■ **Action item**
Your job is to set down the listing again exactly as it stands.

------------------------------------

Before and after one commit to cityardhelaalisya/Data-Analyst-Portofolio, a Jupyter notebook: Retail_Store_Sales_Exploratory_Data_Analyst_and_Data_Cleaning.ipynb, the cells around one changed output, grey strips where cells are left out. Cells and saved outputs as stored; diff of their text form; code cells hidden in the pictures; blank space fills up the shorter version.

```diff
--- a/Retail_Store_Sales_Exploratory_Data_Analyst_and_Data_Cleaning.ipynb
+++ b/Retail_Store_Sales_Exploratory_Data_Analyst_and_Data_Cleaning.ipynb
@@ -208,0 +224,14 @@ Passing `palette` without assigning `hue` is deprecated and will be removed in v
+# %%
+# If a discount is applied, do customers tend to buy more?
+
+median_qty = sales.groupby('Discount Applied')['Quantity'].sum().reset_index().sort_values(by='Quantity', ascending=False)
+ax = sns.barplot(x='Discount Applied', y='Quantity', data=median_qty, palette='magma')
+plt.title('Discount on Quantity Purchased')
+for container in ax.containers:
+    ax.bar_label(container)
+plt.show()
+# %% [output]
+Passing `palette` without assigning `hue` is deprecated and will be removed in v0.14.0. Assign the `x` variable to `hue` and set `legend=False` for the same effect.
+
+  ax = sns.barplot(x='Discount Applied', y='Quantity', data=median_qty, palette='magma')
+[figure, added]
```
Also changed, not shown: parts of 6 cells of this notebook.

------------------------------------

■ **The completed task**
Before and after one commit to cityardhelaalisya/Data-Analyst-Portofolio, a Jupyter notebook: Retail_Store_Sales_Exploratory_Data_Analyst_and_Data_Cleaning.ipynb, the cells around one changed output, grey strips where cells are left out. Cells and saved outputs as stored; diff of their text form; code cells hidden in the pictures; blank space fills up the shorter version.

```diff
--- a/Retail_Store_Sales_Exploratory_Data_Analyst_and_Data_Cleaning.ipynb
+++ b/Retail_Store_Sales_Exploratory_Data_Analyst_and_Data_Cleaning.ipynb
@@ -208,0 +224,14 @@ Passing `palette` without assigning `hue` is deprecated and will be removed in v
+# %%
+# If a discount is applied, do customers tend to buy more?
+
+median_qty = sales.groupby('Discount Applied')['Quantity'].sum().reset_index().sort_values(by='Quantity', ascending=False)
+ax = sns.barplot(x='Discount Applied', y='Quantity', data=median_qty, palette='magma')
+plt.title('Discount on Quantity Purchased')
+for container in ax.containers:
+    ax.bar_label(container)
+plt.show()
+# %% [output]
+Passing `palette` without assigning `hue` is deprecated and will be removed in v0.14.0. Assign the `x` variable to `hue` and set `legend=False` for the same effect.
+
+  ax = sns.barplot(x='Discount Applied', y='Quantity', data=median_qty, palette='magma')
+[figure, added]
```
Also changed, not shown: parts of 6 cells of this notebook.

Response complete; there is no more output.